**HOW TO COMPLETE THIS TASK**
Pick every line from the data below that contains the string "user" and copy it.

Front-end code edit data:

Start of Block

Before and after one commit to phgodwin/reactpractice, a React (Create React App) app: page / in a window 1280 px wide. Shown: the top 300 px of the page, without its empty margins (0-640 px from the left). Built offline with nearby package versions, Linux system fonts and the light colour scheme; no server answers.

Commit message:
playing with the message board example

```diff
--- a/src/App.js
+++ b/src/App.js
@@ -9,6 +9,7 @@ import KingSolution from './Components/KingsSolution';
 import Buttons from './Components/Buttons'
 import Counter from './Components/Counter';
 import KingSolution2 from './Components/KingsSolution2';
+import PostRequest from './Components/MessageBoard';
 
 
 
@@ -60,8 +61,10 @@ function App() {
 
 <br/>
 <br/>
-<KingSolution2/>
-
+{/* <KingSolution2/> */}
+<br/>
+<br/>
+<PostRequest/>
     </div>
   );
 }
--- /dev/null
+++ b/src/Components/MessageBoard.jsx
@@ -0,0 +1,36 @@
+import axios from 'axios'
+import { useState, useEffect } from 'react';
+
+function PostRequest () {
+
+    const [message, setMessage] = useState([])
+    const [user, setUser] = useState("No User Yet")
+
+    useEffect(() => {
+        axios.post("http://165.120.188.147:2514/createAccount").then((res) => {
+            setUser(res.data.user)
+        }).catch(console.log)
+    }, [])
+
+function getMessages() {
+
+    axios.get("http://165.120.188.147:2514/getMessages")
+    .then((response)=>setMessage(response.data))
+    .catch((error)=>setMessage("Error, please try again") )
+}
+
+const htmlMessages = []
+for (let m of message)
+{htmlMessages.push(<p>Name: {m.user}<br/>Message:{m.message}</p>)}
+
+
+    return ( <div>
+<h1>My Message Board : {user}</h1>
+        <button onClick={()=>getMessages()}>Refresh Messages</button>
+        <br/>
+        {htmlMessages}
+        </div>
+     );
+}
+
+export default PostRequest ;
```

End of Block
Start of Block

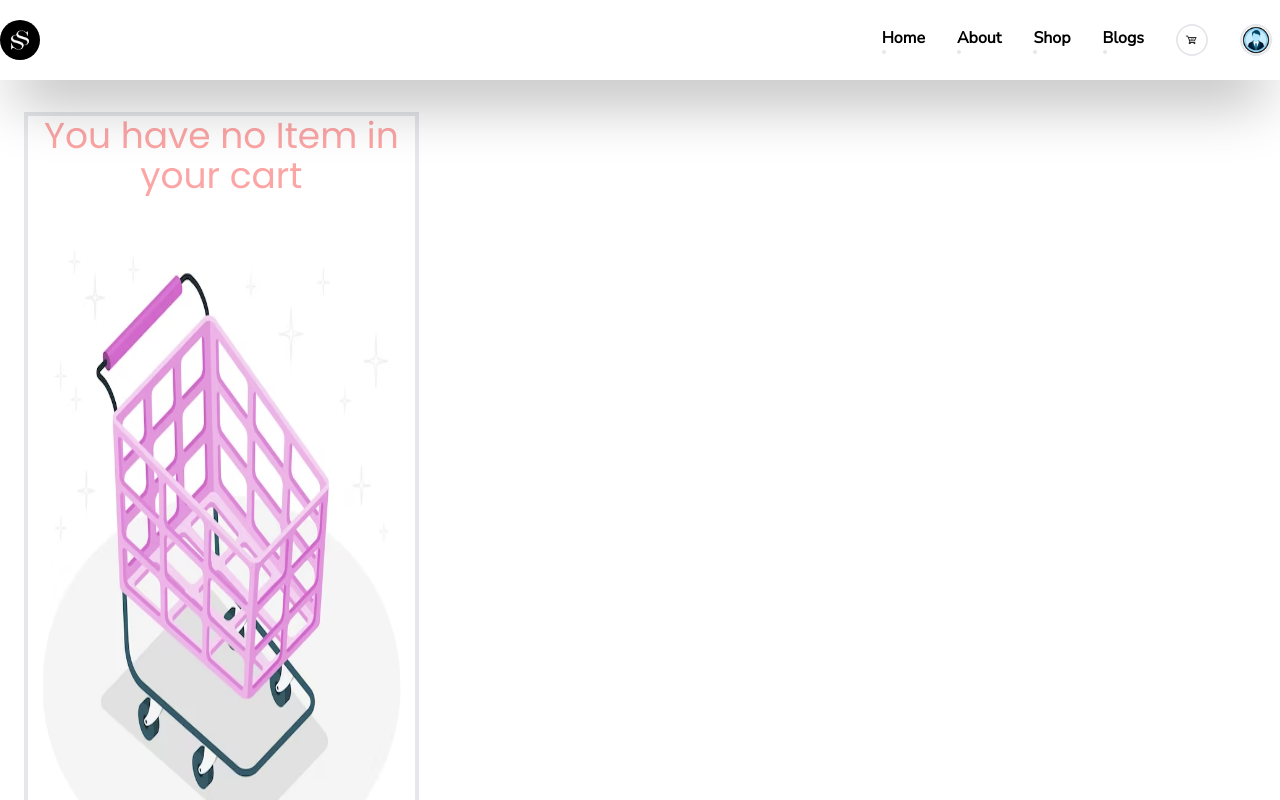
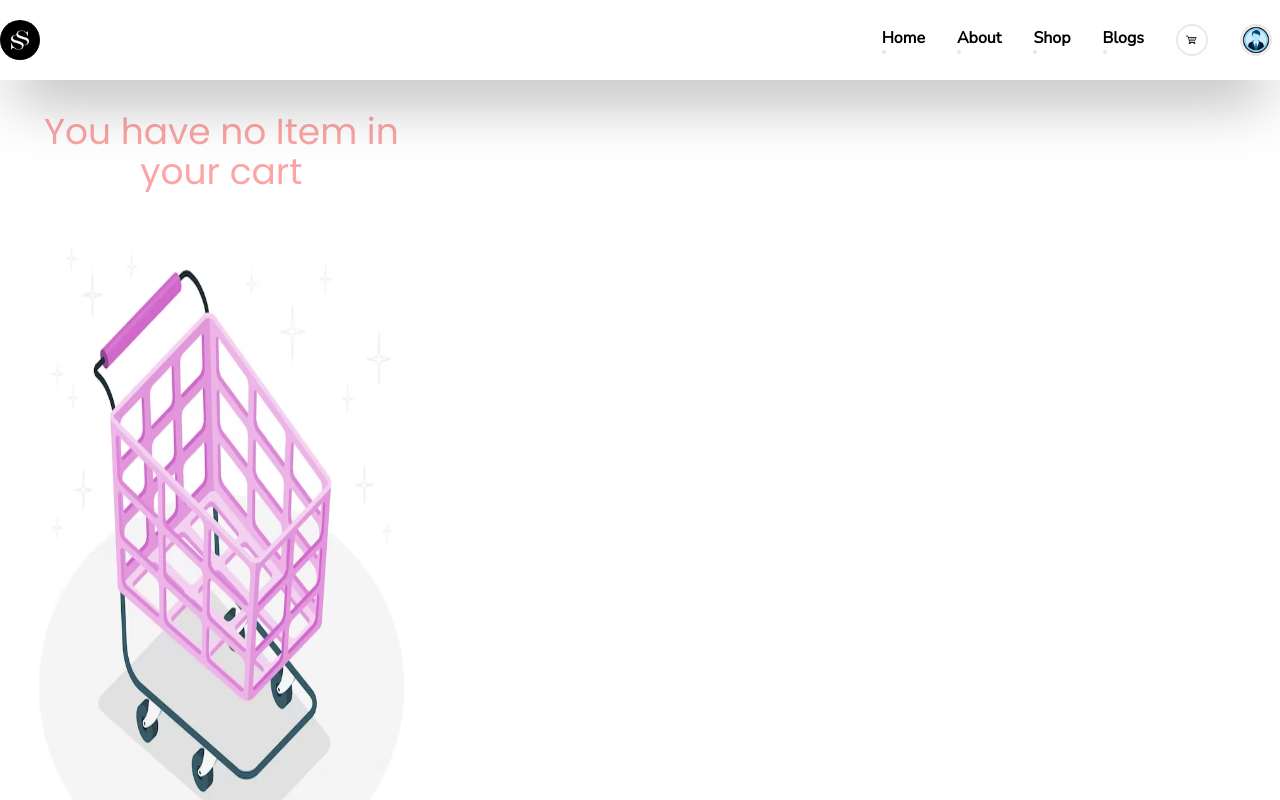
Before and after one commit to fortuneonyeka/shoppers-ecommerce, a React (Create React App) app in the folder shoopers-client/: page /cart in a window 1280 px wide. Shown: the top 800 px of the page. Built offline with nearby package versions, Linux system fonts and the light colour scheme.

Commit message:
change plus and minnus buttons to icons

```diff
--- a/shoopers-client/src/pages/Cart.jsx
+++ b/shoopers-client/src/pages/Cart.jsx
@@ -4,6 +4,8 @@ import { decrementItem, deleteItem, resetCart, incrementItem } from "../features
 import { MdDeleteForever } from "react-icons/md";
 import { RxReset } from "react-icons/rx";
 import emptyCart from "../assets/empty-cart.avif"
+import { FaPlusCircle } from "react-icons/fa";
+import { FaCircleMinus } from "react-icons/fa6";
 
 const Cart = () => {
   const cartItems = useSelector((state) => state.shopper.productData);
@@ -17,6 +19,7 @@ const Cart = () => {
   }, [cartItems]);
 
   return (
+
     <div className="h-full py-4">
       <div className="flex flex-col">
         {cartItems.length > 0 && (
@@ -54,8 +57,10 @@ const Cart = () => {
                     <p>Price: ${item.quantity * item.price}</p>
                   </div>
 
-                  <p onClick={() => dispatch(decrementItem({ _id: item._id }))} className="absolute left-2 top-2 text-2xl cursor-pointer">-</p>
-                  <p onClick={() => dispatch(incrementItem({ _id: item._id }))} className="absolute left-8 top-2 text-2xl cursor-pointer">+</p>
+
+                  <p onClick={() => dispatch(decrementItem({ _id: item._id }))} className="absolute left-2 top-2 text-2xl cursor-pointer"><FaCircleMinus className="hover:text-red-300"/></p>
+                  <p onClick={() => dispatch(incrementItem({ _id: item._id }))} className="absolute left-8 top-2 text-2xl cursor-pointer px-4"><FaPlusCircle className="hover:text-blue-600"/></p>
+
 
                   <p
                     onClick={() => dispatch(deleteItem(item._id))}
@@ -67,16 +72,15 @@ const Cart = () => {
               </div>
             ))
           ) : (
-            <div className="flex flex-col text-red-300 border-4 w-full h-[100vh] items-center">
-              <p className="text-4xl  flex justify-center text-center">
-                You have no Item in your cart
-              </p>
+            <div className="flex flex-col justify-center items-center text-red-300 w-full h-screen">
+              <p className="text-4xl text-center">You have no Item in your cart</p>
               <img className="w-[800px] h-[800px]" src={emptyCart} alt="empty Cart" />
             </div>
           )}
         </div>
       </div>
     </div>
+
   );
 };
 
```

End of Block

**WORKED SOLUTION**
+    const [user, setUser] = useState("No User Yet")
+            setUser(res.data.user)
+{htmlMessages.push(<p>Name: {m.user}<br/>Message:{m.message}</p>)}
+<h1>My Message Board : {user}</h1>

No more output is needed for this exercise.